“Monsters” by Barry Windsor-Smith

The year is 1964. Bobby Bailey doesn’t realize he is about to fulfill his tragic destiny when he walks into a US Army recruitment office to join up. Close-mouthed, damaged, innocent, trying to forget a past and looking for a future, it turns out that Bailey is the perfect candidate for a secret U.S. government experimental program, an unholy continuation of a genetics program that was discovered in Nazi Germany nearly 20 years earlier in the waning days of World War II. Bailey’s only ally and protector, Sergeant McFarland, intervenes, which sets off a chain of cascading events that spin out of everyone’s control. As the titular monsters of the title multiply, becoming real and metaphorical, literal and ironic, the story reaches its emotional and moral reckoning.

In this pen-and-ink graphic novel, in 1964, Bobby Bailey is recruited for a U.S. military experimental genetics program that was discovered in Nazi Germany 20 years prior. His only ally, Sergeant McFarland, intervenes to try to protect him, which sets off a chain of events that spin out of everyone’s control. As the titular monsters multiply, becoming real and metaphorical, literal and ironic, the story reaches its emotional and moral reckoning. Windsor-Smith has been working on this passion project for more than 35 years, and Monsters is a part intergenerational family drama, part espionage thriller, and part metaphysical journey. Trauma, fate, conscience, and redemption are just a few of the themes that intersect in the most ambitious (and intense) graphic novel of Windsor-Smith’s career. Black and white illustrations.

Monsters is the legendary project Barry Windsor-Smith has been working on for over 35 years. A 380-page tour de force of visual storytelling, Monsters’ narrative canvas is both vast and deep: part familial drama, part political thriller, part metaphysical journey, it is an intimate portrait of individuals struggling to reclaim their lives and an epic political odyssey across two generations of American history. Trauma, fate, conscience, and redemption are just a few of the themes that intersect in the most ambitious graphic novel of Windsor-Smith’s career. 
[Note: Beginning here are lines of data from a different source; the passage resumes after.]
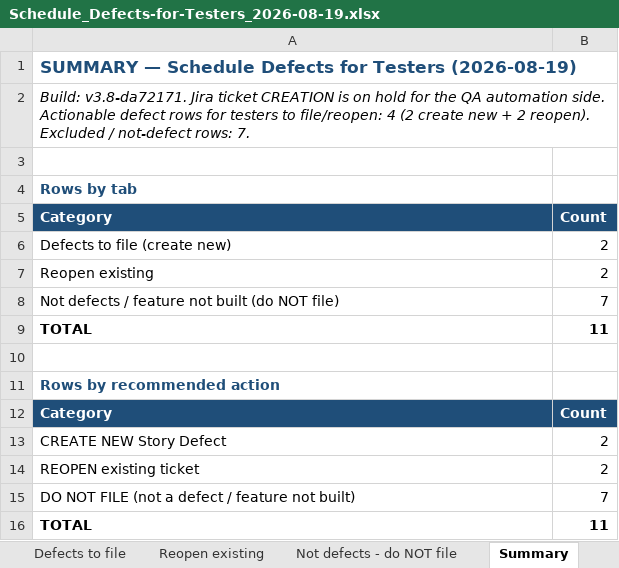
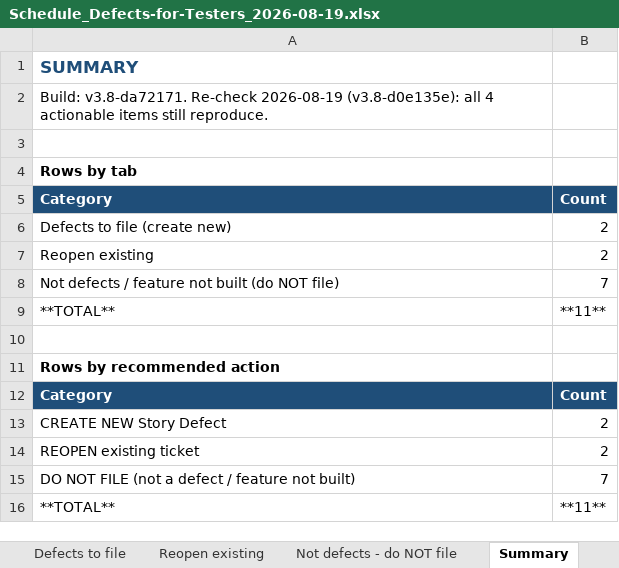
Before and after one commit to bilalmuzamil-sketch/Manual-test-Cases, an Excel workbook: build/schedule/build-verify-2026-08-18/Schedule_Defects-for-Testers_2026-08-19.xlsx, sheet Summary, drawn as a sheet; values as stored, in another font and other column widths than the file's, no borders; removed rows and columns are numbered as before the commit, all else as after; the diff names each change by its address in the sheet, - before the commit and + after, or states it on an @@ line.

```diff
--- a/build/schedule/build-verify-2026-08-18/Schedule_Defects-for-Testers_2026-08-19.xlsx (sheet Summary)
+++ b/build/schedule/build-verify-2026-08-18/Schedule_Defects-for-Testers_2026-08-19.xlsx (sheet Summary)
-A1: SUMMARY — Schedule Defects for Testers (2026-08-19)
+A1: SUMMARY
-A1:B1 merged
-A2: Build: v3.8-da72171. Jira ticket CREATION is on hold for the QA automation side. Actionable defect rows for testers to file/reopen: 4 (2 create new + 2 reopen). Excluded / not-defect rows: 7.
+A2: Build: v3.8-da72171. Re-check 2026-08-19 (v3.8-d0e135e): all 4 actionable items still reproduce.
-A2 italic: on
+A2 italic: off
-A2:B2 merged
-A4 text colour: #1F4E79
+A4 text colour: black
-row 9: TOTAL | 11
+row 9: **TOTAL** | **11**
-A11 text colour: #1F4E79
+A11 text colour: black
-row 16: TOTAL | 11
+row 16: **TOTAL** | **11**
```
Also changed, not shown: sheet Reopen existing, sheet Defects to file, sheet Not defects - do NOT file, build/report-suite/build-verify-2026-08-18/Defects-for-Testers_ReportSuite-and-Schedule_2026-08-19.xlsx, 4 other files.
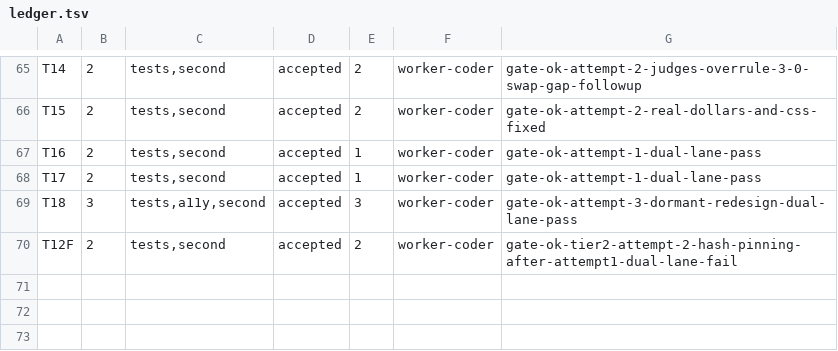
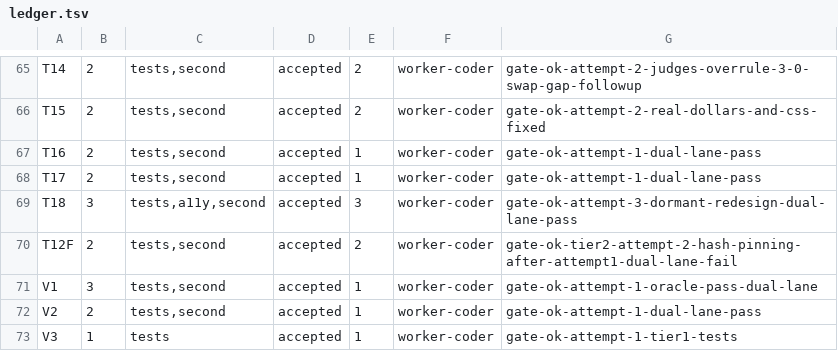
Before and after one commit to dgallion1/simpleBudget, a TSV file: .swarm/ledger.tsv, drawn as a sheet; only a part is shown, gaps mark what is left out.

```diff
--- a/.swarm/ledger.tsv
+++ b/.swarm/ledger.tsv
@@ -70 +70,4 @@ T18	3	tests,a11y,second	accepted	3	worker-coder	gate-ok-attempt-3-dormant-redesi
 T12F	2	tests,second	accepted	2	worker-coder	gate-ok-tier2-attempt-2-hash-pinning-after-attempt1-dual-lane-fail
+V1	3	tests,second	accepted	1	worker-coder	gate-ok-attempt-1-oracle-pass-dual-lane
+V2	2	tests,second	accepted	1	worker-coder	gate-ok-attempt-1-dual-lane-pass
+V3	1	tests	accepted	1	worker-coder	gate-ok-attempt-1-tier1-tests
```
Also changed, not shown: 22 other files.
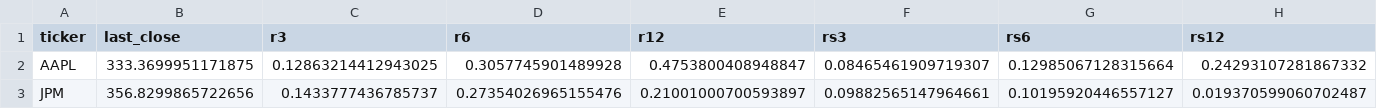
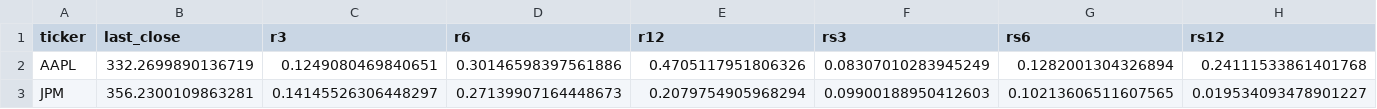
Before and after one commit to shirleybds36-sudo/jlaw_strong_stocks_list, a CSV file: daily_csv/candidates_2026-09-11.csv, drawn as a sheet; only a part is shown; the diff covers the shown part only; the diff names each change by its address in the sheet, - before the commit and + after, or states it on an @@ line.

```diff
--- a/daily_csv/candidates_2026-09-11.csv
+++ b/daily_csv/candidates_2026-09-11.csv
-B2 (last_close): 333.3699951171875
+B2 (last_close): 332.2699890136719
-C2 (r3): 0.12863214412943025
+C2 (r3): 0.1249080469840651
-D2 (r6): 0.3057745901489928
+D2 (r6): 0.30146598397561886
-E2 (r12): 0.4753800408948847
+E2 (r12): 0.4705117951806326
-F2 (rs3): 0.08465461909719307
+F2 (rs3): 0.08307010283945249
-G2 (rs6): 0.12985067128315664
+G2 (rs6): 0.1282001304326894
-H2 (rs12): 0.24293107281867332
+H2 (rs12): 0.24111533861401768
-B3 (last_close): 356.8299865722656
+B3 (last_close): 356.2300109863281
-C3 (r3): 0.1433777436785737
+C3 (r3): 0.14145526306448297
-D3 (r6): 0.27354026965155476
+D3 (r6): 0.27139907164448673
-E3 (r12): 0.21001000700593897
+E3 (r12): 0.2079754905968294
-F3 (rs3): 0.09882565147964661
+F3 (rs3): 0.09900188950412603
-G3 (rs6): 0.10195920446557127
+G3 (rs6): 0.10213606511607565
-H3 (rs12): 0.019370599060702487
+H3 (rs12): 0.019534093478901227
```
Also changed, not shown: 18 edited cells elsewhere in this file, daily_csv/metrics_all_2026-09-11.csv, 2 other files.
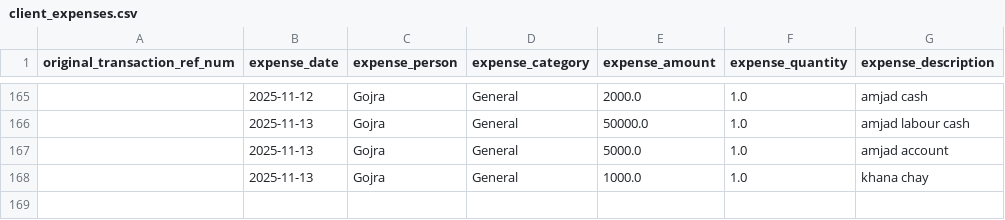
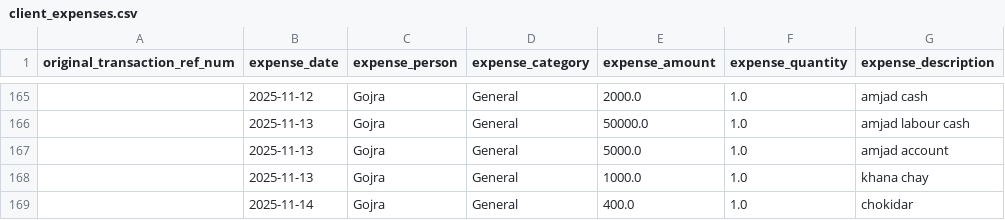
Before and after one commit to WorkProfile-web/payments-summary, a CSV file: client_expenses.csv, drawn as a sheet; only a part is shown, gaps mark what is left out.

```diff
--- a/client_expenses.csv
+++ b/client_expenses.csv
@@ -168 +168,2 @@ original_transaction_ref_num,expense_date,expense_person,expense_category,expens
 ,2025-11-13,Gojra,General,1000.0,1.0,khana chay
+,2025-11-14,Gojra,General,400.0,1.0,chokidar
```
Also changed, not shown: 1 other file.
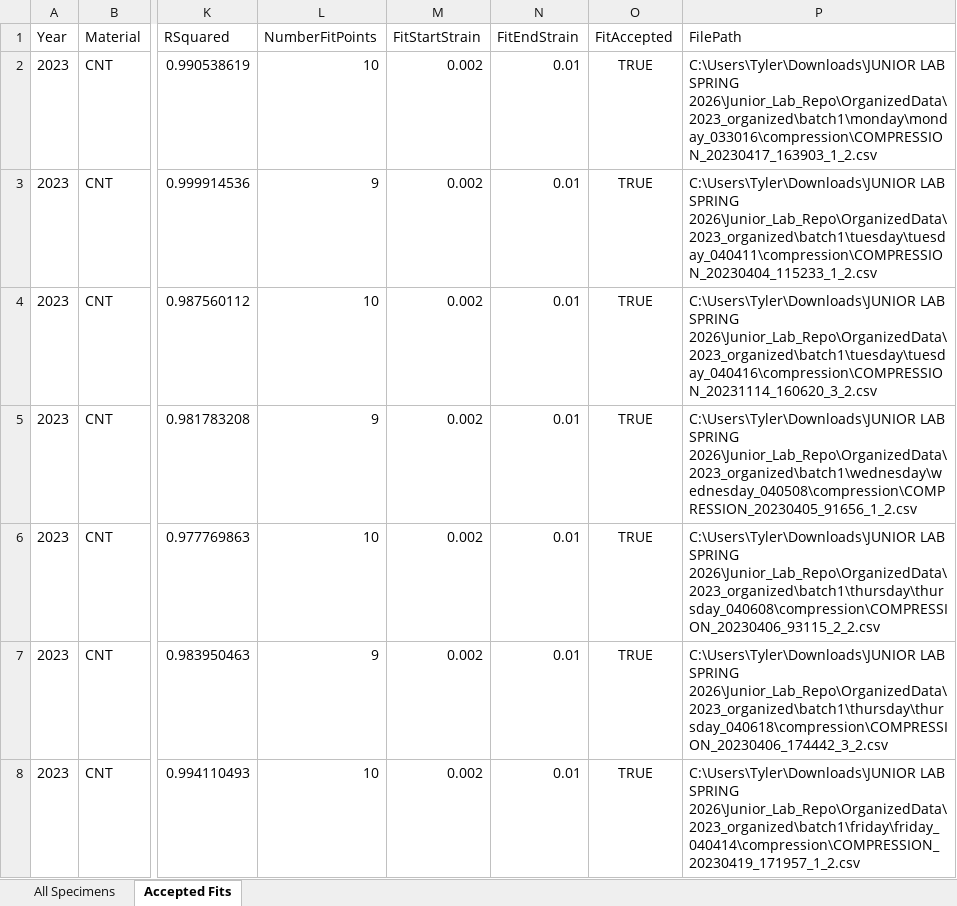
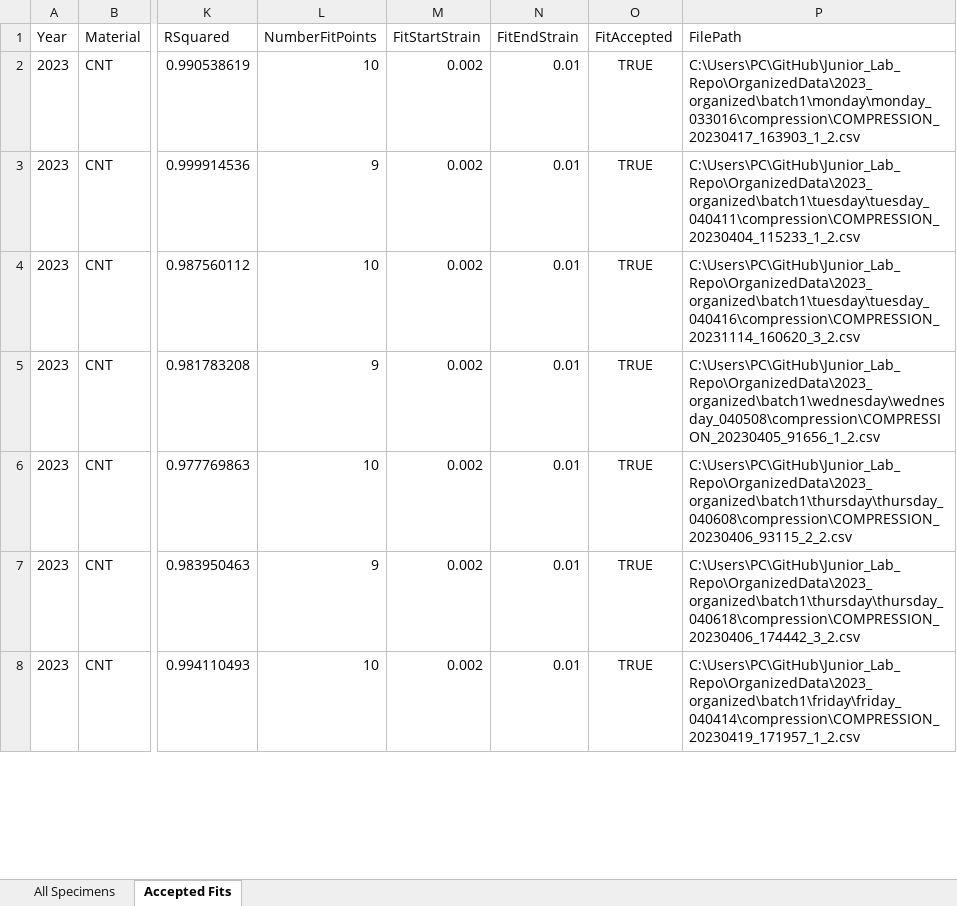
Before and after one commit to tberryy/Junior_Lab_Repo, an Excel workbook: OrganizedData/Youngs_Modulus_Results/Youngs_Modulus_All_Specimens.xlsx, sheet Accepted Fits, drawn as a sheet; only a part is shown, gaps mark what is left out; values as stored, in another font and other column widths than the file's, no borders; the diff covers the shown part only; the diff names each change by its address in the sheet, - before the commit and + after, or states it on an @@ line.

```diff
--- a/OrganizedData/Youngs_Modulus_Results/Youngs_Modulus_All_Specimens.xlsx (sheet Accepted Fits)
+++ b/OrganizedData/Youngs_Modulus_Results/Youngs_Modulus_All_Specimens.xlsx (sheet Accepted Fits)
-P2 (FilePath): C:\Users\Tyler\Downloads\JUNIOR LAB SPRING 2026\Junior_Lab_Repo\OrganizedData\2023_organized\batch1\monday\monday_033016\compression\COMPRESSION_20230417_163903_1_2.csv
+P2 (FilePath): C:\Users\PC\GitHub\Junior_Lab_Repo\OrganizedData\2023_organized\batch1\monday\monday_033016\compression\COMPRESSION_20230417_163903_1_2.csv
-P3 (FilePath): C:\Users\Tyler\Downloads\JUNIOR LAB SPRING 2026\Junior_Lab_Repo\OrganizedData\2023_organized\batch1\tuesday\tuesday_040411\compression\COMPRESSION_20230404_115233_1_2.csv
+P3 (FilePath): C:\Users\PC\GitHub\Junior_Lab_Repo\OrganizedData\2023_organized\batch1\tuesday\tuesday_040411\compression\COMPRESSION_20230404_115233_1_2.csv
-P4 (FilePath): C:\Users\Tyler\Downloads\JUNIOR LAB SPRING 2026\Junior_Lab_Repo\OrganizedData\2023_organized\batch1\tuesday\tuesday_040416\compression\COMPRESSION_20231114_160620_3_2.csv
+P4 (FilePath): C:\Users\PC\GitHub\Junior_Lab_Repo\OrganizedData\2023_organized\batch1\tuesday\tuesday_040416\compression\COMPRESSION_20231114_160620_3_2.csv
-P5 (FilePath): C:\Users\Tyler\Downloads\JUNIOR LAB SPRING 2026\Junior_Lab_Repo\OrganizedData\2023_organized\batch1\wednesday\wednesday_040508\compression\COMPRESSION_20230405_91656_1_2.csv
+P5 (FilePath): C:\Users\PC\GitHub\Junior_Lab_Repo\OrganizedData\2023_organized\batch1\wednesday\wednesday_040508\compression\COMPRESSION_20230405_91656_1_2.csv
-P6 (FilePath): C:\Users\Tyler\Downloads\JUNIOR LAB SPRING 2026\Junior_Lab_Repo\OrganizedData\2023_organized\batch1\thursday\thursday_040608\compression\COMPRESSION_20230406_93115_2_2.csv
+P6 (FilePath): C:\Users\PC\GitHub\Junior_Lab_Repo\OrganizedData\2023_organized\batch1\thursday\thursday_040608\compression\COMPRESSION_20230406_93115_2_2.csv
-P7 (FilePath): C:\Users\Tyler\Downloads\JUNIOR LAB SPRING 2026\Junior_Lab_Repo\OrganizedData\2023_organized\batch1\thursday\thursday_040618\compression\COMPRESSION_20230406_174442_3_2.csv
+P7 (FilePath): C:\Users\PC\GitHub\Junior_Lab_Repo\OrganizedData\2023_organized\batch1\thursday\thursday_040618\compression\COMPRESSION_20230406_174442_3_2.csv
-P8 (FilePath): C:\Users\Tyler\Downloads\JUNIOR LAB SPRING 2026\Junior_Lab_Repo\OrganizedData\2023_organized\batch1\friday\friday_040414\compression\COMPRESSION_20230419_171957_1_2.csv
+P8 (FilePath): C:\Users\PC\GitHub\Junior_Lab_Repo\OrganizedData\2023_organized\batch1\friday\friday_040414\compression\COMPRESSION_20230419_171957_1_2.csv
```
Also changed, not shown: 299 edited cells elsewhere in this sheet, sheet All Specimens, OrganizedData/2023_organized/Classified_Max_Force_Results.xlsx, OrganizedData/2024_organized/Classified_Max_Force_Results.xlsx, 40 other files.
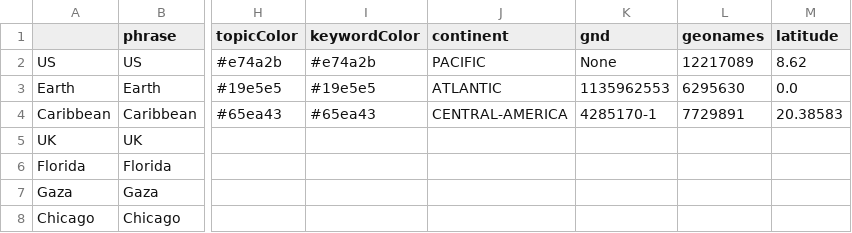
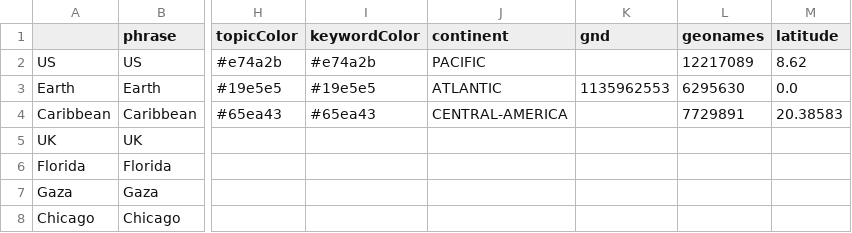
Before and after one commit to pg-ufr-news/locationWhisperer, a CSV file: csv/sentiments_new_locations.csv, drawn as a sheet; only a part is shown, gaps mark what is left out; the diff names each change by its address in the sheet, - before the commit and + after, or states it on an @@ line.

Commit message:
Commit from GitHub Actions (entities:0.0)

```diff
--- a/csv/sentiments_new_locations.csv
+++ b/csv/sentiments_new_locations.csv
-K2 (gnd): None
+K2 (gnd): (empty)
-K4 (gnd): 4285170-1
+K4 (gnd): (empty)
```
Monsters is rendered in Windsor-Smith’s impeccable pen-and-ink technique, the visual storytelling with its sensitivity to gesture and composition is the most sophisticated of the artist’s career. There are passages of heartbreaking tenderness, excruciating pain, and devastating violence. It is surely one of the most intense graphic novels ever drawn.

“After putting so much time and investing so much creative energy in this project,” says Windsor-Smith, “I’m pleased that it’s finally being published.”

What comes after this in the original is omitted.